For his part, Robert F. Kennedy Jr., the nephew of the assassinated president and son of Attorney General and Senator Robert F. Kennedy, who was assassinated in 1968, has publicly stated that his father believed his brother was killed by a conspiracy involving Cuban exiles and the CIA.
Indeed, what the documentary does not explore, but which is powerful additional and circumstantial evidence of a conspiracy, is the political context for the assassination, which David North summarized in his essay on the 50-year anniversary of the assassination in 2013:
Less than three months after his inauguration, Kennedy gave final approval for the launching of a counterrevolutionary invasion of Cuba by an anti-Castro army that had been created by the CIA. The new president received assurances that the invaders would be greeted as liberators when they landed in Cuba. The CIA knew that no such uprising was in the offing, but assumed that Kennedy, once the invasion had begun, would feel compelled to commit US forces to prevent the defeat of an American-sponsored operation. However, Kennedy, fearing Soviet retaliation in Berlin, refused to intervene to back the anti-Castro mercenaries. The invasion was defeated in less than 72 hours and more than 1,000 mercenaries were captured. The CIA never forgave Kennedy for this “betrayal” …
In the final year of his presidency, the political divisions within the ruling class over critical issues of international policy became more intense. Kennedy’s decision to avoid an invasion of Cuba in the October 1962 missile crisis was opposed by the Joint Chiefs of Staff … [T]he last three months of his presidency were preoccupied with the intensifying crisis in Vietnam. … Kennedy authorized the overthrow of South Vietnamese President Diem, which resulted in the latter’s murder on November 1, 1963. The purpose of the coup was to establish a new anti-communist regime that would wage war against the National Liberation Front more effectively than Diem. Three weeks later, Kennedy was murdered in Dallas.
Barbara Shearer, the director of the documentary, is a former network executive for National Geographic. She previously directed a factual three-episode 2021 TV miniseries, “Epstein’s Shadow: Ghislaine Maxwell.” While the scope of her Kennedy documentary is narrow, the clinical focus is in some ways a strength, as she steers clear of the more speculative elements of the many conflicting and controversial theories surrounding Kennedy’s death. The result is credible and objective. The testimony of the Parkland doctors suffices in itself to be highly disturbing.
In 2023, not a day goes by without American newspapers and television programs deferentially presenting the opinions of supposed “experts” from the so-called “intelligence community.” This is the same “intelligence community” responsible for secret “black sites” and torture camps around the world that operate in categorical defiance of US and international law; the same forces that served up the lies about “weapons of mass destruction” that were used to justify the invasion and occupation of Iraq in 2003; that plotted to assassinate WikiLeaks journalist Julian Assange for exposing US war crimes; that are engaged in worldwide illegal surveillance against political opponents and dissidents, as exposed by Edward Snowden in 2013.

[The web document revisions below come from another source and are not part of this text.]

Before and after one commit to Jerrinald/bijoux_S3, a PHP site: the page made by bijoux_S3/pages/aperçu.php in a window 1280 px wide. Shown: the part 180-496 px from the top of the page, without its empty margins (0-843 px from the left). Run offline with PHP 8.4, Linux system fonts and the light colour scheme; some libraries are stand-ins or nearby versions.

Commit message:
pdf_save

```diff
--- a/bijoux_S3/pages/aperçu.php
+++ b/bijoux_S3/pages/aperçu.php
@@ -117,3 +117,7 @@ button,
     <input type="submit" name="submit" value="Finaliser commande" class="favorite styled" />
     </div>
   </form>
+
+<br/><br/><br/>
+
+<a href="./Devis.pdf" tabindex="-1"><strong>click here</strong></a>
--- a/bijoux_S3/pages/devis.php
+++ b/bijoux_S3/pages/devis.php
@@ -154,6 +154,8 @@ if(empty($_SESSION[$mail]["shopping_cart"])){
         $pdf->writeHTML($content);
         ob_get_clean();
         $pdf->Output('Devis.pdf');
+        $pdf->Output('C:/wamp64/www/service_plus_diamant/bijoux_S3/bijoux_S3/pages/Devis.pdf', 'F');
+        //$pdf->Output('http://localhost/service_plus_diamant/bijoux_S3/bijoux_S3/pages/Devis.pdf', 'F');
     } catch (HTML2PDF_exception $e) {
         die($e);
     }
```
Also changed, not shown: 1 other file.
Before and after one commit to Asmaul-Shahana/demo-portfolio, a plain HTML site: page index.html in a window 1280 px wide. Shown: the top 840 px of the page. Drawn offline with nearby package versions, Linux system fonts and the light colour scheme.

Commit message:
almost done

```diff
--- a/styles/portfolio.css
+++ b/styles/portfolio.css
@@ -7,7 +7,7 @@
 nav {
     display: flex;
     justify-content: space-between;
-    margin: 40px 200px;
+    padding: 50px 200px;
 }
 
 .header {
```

Over the past month and a half, this “intelligence community” has been mobilized in an effort to intimidate and suppress opposition to Israeli war crimes in Gaza with false accusations of antisemitism. It does, indeed, have a dark and sinister history. In this context, Shearer’s documentary is timely and welcome.